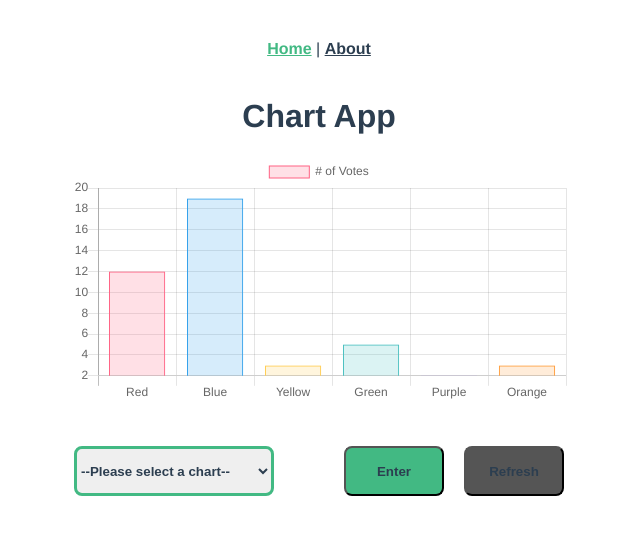
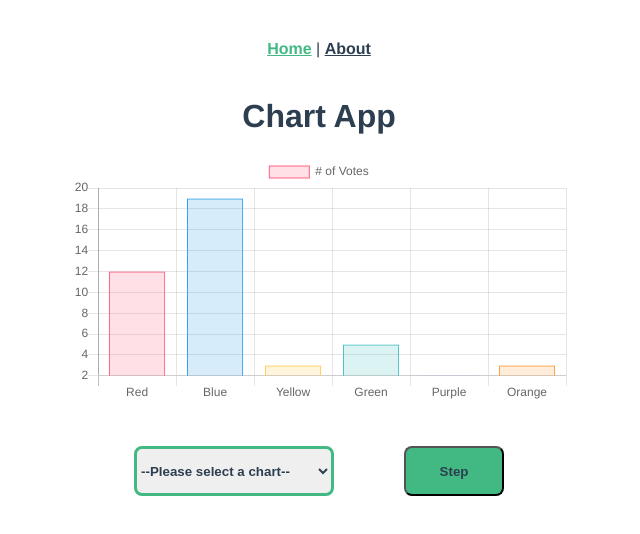
Before and after one commit to hiyaryan/simoc-javascript, a Vue app in the folder chart-app/: page /#/ in a window 1280 px wide. Shown: the top 534 px of the page, without its empty margins (321-961 px from the left). Built offline with nearby package versions, Linux system fonts and the light colour scheme.

Commit message:
Remove Enter button for v-model prep

```diff
--- a/chart-app/src/components/ChartApp.vue
+++ b/chart-app/src/components/ChartApp.vue
@@ -3,7 +3,7 @@
         <h1>{{msg}}</h1>
 
         <!--    This div is the container for the chart component-->
-        <div class="chart-container">
+        <div id="chart-container" class="chart-container">
             <!-- Using Chart.js in a Vue.js Application-->
             <!-- Step 2. Modify App.vue to use the new Chart component-->
             <SampleChart />
@@ -14,17 +14,17 @@
 
             <div class="dropdown-container">
                 <select id="chart-select" name="charts">
-                    <option value="" hidden disabled selected>--Please select a chart--</option>
-                    <option v-for="(chart, name) in charts" :key="name" :value="name">{{chart.label}}</option>
+                    <option selected disabled value="">--Please select a chart--</option>
+                    <option v-for="(chart, name) in charts"
+                            :key="name"
+                            :value="name">
+                        {{chart.label}}
+                    </option>
                 </select>
             </div>
 
-            <div class="enter-button-container">
-                <button id="enter-button" name="enter">Enter</button>
-            </div>
-
             <div class="refresh-button-container">
-                <button id="refresh-button" name="refresh">Refresh</button>
+                <button id="refresh-button" name="refresh">Step</button>
             </div>
         </div>
 
@@ -83,22 +83,13 @@ a {
   margin: 40px 0 0;
 }
 
-#enter-button {
+#refresh-button {
   height: 50px;
   width: 100px;
   border-radius: 8px;
   font-weight: 800;
   color: inherit;
   background-color: #42b983;
-}
-
-#refresh-button {
-  height: 50px;
-  width: 100px;
-  border-radius: 8px;
-  font-weight: 800;
-  color: inherit;
-  background-color: #555;
 }
 
 #chart-select {
```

===============

» What you will do
The reply should contain every line of the material exactly, and no images.

» Exercise response
Before and after one commit to hiyaryan/simoc-javascript, a Vue app in the folder chart-app/: page /#/ in a window 1280 px wide. Shown: the top 534 px of the page, without its empty margins (321-961 px from the left). Built offline with nearby package versions, Linux system fonts and the light colour scheme.

Commit message:
Remove Enter button for v-model prep

```diff
--- a/chart-app/src/components/ChartApp.vue
+++ b/chart-app/src/components/ChartApp.vue
@@ -3,7 +3,7 @@
         <h1>{{msg}}</h1>
 
         <!--    This div is the container for the chart component-->
-        <div class="chart-container">
+        <div id="chart-container" class="chart-container">
             <!-- Using Chart.js in a Vue.js Application-->
             <!-- Step 2. Modify App.vue to use the new Chart component-->
             <SampleChart />
@@ -14,17 +14,17 @@
 
             <div class="dropdown-container">
                 <select id="chart-select" name="charts">
-                    <option value="" hidden disabled selected>--Please select a chart--</option>
-                    <option v-for="(chart, name) in charts" :key="name" :value="name">{{chart.label}}</option>
+                    <option selected disabled value="">--Please select a chart--</option>
+                    <option v-for="(chart, name) in charts"
+                            :key="name"
+                            :value="name">
+                        {{chart.label}}
+                    </option>
                 </select>
             </div>
 
-            <div class="enter-button-container">
-                <button id="enter-button" name="enter">Enter</button>
-            </div>
-
             <div class="refresh-button-container">
-                <button id="refresh-button" name="refresh">Refresh</button>
+                <button id="refresh-button" name="refresh">Step</button>
             </div>
         </div>
 
@@ -83,22 +83,13 @@ a {
   margin: 40px 0 0;
 }
 
-#enter-button {
+#refresh-button {
   height: 50px;
   width: 100px;
   border-radius: 8px;
   font-weight: 800;
   color: inherit;
   background-color: #42b983;
-}
-
-#refresh-button {
-  height: 50px;
-  width: 100px;
-  border-radius: 8px;
-  font-weight: 800;
-  color: inherit;
-  background-color: #555;
 }
 
 #chart-select {
```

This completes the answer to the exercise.